The child-environment fit; developmental characterstics of young children; safety issues; site assessment criteria; organizing and furnishing the outdoor classroom; playground maintenance and assessment; sandbox cleansing; toxic and nontoxic vegetation, more.
If we are to create a brighter future, the world's children must understand their role in safeguarding and improving the environment. Teachers have the potential to create future generations of responsible citizens. However, test-obsessed societies appear to offer decreasing opportunities for teaching anything except language and math skills. The purpose of this volume is to assist teachers in dealing with environmental concerns within the scope of the existing school curricula, rather than in addition to it.
In this unique collaboration, two naturalists ask what may happen now that so many more children are denied exposure to wildness than at any other time in human history.
This updated and expanded edition of "The Great Outdoors" will inspire teachers to make it possible for children to spend more time outdoors, have safe environments, and be free to learn through exploration. Each chapter ends with action items to improve children’s access to safe, clean, and interesting places in your community and is packed with resource ideas for further exploration.

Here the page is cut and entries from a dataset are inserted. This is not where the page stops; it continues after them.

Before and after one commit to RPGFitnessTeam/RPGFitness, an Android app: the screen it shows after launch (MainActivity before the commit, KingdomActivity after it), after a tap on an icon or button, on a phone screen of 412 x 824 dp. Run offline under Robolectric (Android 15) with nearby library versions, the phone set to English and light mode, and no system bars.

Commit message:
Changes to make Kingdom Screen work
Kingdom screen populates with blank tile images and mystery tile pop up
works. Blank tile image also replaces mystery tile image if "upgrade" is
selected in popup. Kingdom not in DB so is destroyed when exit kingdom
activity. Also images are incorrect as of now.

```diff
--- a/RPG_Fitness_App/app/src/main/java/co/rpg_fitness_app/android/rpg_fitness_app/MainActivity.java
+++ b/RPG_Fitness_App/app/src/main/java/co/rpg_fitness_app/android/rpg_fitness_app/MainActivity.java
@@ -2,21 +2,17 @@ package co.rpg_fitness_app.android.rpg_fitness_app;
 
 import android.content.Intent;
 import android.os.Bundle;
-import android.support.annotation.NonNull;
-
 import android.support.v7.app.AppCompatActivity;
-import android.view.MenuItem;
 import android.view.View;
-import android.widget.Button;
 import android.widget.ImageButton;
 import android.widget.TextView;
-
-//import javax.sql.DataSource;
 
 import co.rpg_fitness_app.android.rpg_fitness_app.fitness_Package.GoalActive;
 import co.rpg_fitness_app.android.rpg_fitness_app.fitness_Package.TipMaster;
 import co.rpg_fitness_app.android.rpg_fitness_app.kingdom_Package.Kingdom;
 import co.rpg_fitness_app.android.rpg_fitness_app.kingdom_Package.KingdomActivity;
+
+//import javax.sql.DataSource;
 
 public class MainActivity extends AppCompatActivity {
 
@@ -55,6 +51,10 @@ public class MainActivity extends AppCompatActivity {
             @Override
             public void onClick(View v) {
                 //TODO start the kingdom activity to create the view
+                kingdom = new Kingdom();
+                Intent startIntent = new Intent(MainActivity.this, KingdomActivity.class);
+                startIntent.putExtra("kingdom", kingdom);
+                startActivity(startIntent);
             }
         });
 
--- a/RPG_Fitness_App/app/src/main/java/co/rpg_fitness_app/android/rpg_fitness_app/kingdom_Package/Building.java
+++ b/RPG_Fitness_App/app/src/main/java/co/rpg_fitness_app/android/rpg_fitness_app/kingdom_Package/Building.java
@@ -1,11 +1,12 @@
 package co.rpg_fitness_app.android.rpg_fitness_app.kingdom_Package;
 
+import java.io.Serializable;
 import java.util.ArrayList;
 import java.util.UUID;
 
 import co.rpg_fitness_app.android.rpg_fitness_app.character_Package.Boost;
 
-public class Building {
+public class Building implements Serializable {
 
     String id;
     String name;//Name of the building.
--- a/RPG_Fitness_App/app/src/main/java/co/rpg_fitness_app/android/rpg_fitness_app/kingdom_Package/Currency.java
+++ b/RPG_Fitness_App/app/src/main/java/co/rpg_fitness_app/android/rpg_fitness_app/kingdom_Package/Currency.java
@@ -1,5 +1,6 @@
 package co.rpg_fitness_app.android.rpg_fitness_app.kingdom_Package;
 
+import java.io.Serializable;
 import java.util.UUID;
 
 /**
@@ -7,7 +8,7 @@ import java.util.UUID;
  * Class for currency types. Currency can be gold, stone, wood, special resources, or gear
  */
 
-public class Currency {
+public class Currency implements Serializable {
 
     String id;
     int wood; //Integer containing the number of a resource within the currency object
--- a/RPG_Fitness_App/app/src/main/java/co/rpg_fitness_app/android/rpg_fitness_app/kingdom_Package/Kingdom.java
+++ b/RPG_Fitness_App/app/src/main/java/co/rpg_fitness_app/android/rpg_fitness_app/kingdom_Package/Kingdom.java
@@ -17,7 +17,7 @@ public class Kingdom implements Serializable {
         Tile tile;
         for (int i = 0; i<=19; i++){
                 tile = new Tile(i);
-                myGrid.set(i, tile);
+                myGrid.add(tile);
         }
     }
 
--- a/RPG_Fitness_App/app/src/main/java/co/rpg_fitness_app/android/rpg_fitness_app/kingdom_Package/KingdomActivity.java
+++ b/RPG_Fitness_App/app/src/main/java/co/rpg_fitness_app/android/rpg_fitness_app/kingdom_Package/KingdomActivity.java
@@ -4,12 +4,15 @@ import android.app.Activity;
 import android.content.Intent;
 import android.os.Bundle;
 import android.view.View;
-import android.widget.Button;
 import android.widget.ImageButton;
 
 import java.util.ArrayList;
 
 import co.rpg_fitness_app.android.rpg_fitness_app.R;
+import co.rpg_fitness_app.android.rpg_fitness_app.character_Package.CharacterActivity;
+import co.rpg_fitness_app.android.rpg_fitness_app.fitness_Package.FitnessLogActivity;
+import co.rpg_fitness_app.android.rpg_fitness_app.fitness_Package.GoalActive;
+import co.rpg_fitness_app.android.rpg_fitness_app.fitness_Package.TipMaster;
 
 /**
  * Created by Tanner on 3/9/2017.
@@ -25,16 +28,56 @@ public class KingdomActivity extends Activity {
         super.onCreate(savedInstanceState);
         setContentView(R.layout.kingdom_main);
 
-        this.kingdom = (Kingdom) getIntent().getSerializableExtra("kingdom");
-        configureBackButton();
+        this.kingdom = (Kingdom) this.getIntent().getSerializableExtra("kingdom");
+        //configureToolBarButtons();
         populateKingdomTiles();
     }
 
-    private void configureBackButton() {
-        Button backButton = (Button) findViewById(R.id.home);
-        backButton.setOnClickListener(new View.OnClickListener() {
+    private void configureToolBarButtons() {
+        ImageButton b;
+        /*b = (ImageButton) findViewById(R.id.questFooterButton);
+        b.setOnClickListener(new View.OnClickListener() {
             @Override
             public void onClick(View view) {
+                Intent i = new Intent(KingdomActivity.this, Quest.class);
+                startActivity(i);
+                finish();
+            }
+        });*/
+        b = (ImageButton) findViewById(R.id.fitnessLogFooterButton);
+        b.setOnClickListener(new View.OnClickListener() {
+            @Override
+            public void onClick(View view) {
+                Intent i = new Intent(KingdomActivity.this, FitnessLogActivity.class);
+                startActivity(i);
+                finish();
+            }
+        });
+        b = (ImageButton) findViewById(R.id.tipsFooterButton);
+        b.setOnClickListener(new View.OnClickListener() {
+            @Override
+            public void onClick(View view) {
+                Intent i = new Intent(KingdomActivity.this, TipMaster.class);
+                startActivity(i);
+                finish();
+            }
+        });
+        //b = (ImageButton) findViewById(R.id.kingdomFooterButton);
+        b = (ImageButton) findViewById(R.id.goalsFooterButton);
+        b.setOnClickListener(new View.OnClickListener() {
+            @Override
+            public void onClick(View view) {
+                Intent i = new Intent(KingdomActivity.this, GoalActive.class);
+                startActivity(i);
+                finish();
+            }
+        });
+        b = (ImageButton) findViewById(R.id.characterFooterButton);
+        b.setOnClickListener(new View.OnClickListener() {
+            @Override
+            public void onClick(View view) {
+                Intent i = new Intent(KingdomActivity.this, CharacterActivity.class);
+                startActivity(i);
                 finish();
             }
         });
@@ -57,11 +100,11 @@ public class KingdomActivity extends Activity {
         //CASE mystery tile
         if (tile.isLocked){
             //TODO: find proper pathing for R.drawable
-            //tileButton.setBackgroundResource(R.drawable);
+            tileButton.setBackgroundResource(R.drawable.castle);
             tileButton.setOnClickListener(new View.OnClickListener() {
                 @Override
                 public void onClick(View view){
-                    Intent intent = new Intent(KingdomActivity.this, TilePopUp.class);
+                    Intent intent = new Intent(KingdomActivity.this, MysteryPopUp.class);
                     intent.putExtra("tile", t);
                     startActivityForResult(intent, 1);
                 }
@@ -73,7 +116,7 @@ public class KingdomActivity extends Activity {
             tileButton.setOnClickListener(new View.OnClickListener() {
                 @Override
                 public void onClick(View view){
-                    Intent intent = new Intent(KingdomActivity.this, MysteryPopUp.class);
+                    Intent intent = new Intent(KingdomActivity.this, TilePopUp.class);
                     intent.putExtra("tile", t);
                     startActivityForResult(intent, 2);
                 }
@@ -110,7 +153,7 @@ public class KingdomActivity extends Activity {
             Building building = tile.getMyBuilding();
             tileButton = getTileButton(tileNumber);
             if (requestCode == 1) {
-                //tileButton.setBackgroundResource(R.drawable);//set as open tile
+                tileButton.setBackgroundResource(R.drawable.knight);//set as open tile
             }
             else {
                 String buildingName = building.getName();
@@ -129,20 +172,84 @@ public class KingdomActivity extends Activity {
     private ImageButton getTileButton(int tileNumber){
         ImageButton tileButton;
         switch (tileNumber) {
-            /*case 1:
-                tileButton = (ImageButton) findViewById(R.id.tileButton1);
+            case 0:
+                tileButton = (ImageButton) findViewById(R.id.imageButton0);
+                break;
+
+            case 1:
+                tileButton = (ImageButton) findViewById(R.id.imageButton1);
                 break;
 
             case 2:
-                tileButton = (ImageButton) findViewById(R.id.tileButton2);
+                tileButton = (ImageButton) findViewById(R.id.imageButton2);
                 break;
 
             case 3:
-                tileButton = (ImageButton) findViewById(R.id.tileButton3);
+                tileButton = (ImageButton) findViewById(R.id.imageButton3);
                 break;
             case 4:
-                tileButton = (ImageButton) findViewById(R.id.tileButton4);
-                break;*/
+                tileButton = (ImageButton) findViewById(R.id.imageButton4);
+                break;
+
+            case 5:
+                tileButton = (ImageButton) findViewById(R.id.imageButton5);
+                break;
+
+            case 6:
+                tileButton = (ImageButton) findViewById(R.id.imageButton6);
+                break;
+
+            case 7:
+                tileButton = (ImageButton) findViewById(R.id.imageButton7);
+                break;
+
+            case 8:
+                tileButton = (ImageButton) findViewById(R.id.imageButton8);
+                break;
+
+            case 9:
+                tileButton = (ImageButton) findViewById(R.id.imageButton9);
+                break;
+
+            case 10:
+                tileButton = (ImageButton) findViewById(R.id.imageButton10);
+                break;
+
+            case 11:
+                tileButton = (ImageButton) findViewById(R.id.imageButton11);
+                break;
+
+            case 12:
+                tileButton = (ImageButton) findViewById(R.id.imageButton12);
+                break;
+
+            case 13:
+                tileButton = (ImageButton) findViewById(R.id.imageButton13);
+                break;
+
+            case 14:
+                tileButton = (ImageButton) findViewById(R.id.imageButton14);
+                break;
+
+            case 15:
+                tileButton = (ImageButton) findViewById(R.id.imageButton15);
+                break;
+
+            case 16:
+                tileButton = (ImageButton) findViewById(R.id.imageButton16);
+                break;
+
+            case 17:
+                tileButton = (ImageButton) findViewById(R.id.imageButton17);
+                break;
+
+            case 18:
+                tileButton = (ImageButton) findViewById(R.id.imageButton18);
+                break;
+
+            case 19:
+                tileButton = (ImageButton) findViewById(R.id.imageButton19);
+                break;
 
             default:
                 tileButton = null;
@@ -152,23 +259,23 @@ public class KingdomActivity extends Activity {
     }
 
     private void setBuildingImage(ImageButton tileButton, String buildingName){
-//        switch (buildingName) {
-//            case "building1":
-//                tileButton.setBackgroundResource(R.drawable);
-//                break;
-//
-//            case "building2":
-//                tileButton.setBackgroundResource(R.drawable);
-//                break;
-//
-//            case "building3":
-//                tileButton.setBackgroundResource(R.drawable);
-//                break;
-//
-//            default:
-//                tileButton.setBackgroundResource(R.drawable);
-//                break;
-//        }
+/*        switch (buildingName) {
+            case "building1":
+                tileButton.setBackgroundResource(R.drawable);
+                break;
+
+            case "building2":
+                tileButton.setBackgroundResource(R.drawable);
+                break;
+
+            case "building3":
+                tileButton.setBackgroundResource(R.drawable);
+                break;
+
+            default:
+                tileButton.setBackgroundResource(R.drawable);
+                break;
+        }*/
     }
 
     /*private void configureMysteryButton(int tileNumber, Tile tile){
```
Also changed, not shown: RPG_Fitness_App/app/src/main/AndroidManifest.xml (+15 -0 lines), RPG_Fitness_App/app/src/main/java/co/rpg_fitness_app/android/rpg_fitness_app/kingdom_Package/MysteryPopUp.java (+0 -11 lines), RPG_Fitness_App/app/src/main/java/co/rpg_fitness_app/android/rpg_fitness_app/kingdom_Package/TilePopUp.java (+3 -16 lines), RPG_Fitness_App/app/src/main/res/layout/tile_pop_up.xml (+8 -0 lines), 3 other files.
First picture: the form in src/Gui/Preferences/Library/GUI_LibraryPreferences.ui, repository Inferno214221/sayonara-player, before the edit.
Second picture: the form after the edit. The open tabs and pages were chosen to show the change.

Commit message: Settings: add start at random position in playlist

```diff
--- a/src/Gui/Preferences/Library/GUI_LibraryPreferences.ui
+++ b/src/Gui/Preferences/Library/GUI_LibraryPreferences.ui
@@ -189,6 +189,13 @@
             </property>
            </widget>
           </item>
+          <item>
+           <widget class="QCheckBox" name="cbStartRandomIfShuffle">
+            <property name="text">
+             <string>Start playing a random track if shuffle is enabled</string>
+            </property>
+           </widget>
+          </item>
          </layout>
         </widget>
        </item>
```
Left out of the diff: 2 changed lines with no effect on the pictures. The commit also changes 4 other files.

This updated and expanded edition of The Great Outdoors will inspire teachers to make it possible for children to spend more time outdoors, have safe environments, and be free to learn through exploration.
For many school-age children, outdoor experiences are very limited. The author compellingly argues for ensuring that children have outdoor play and learning opportunities, describes exciting playgrounds in the U.S. and other countries, and provides practical information on safety, accessibility, and curriculum.
Ever since Richard Louv diagnosed nature-deficit disorder in his classic book Last Child in the Woods, parents and teachers have been looking for more ways to connect children with the outdoors. Nationally recognized naturalist and artist Clare Walker Leslie has been igniting kids curiosity about nature for more than 30 years. Her unique approach combines directed observational activities with journaling and field-note prompts that are designed to nurture the next generation of nature lovers and environmentalists.
This site provides a variety of resources, research, featured stories, links, and more for Head Start teachers to use in getting their students outside.
The Outdoor Classroom Project offers training, consulting, and design services for creating outdoor classrooms. Focused mostly in California, the organization maintains demonstration sites people can visit to see outdoor classrooms in action.
Responding to current debates on the place of play in schools, Jones and Reynolds explain how and why play is a critical part of children’s development, as well as the central role adults have to promote it. This classic textbook and popular practitioner resource offers systematic descriptions and analyses of the different roles a teacher adopts to support play, including those of stage manager, mediator, player, scribe, assessor, communicator, and planner.
Blending seriousness and whimsy, filmmaker Ian Cheney explores the promise and perils of urban farming.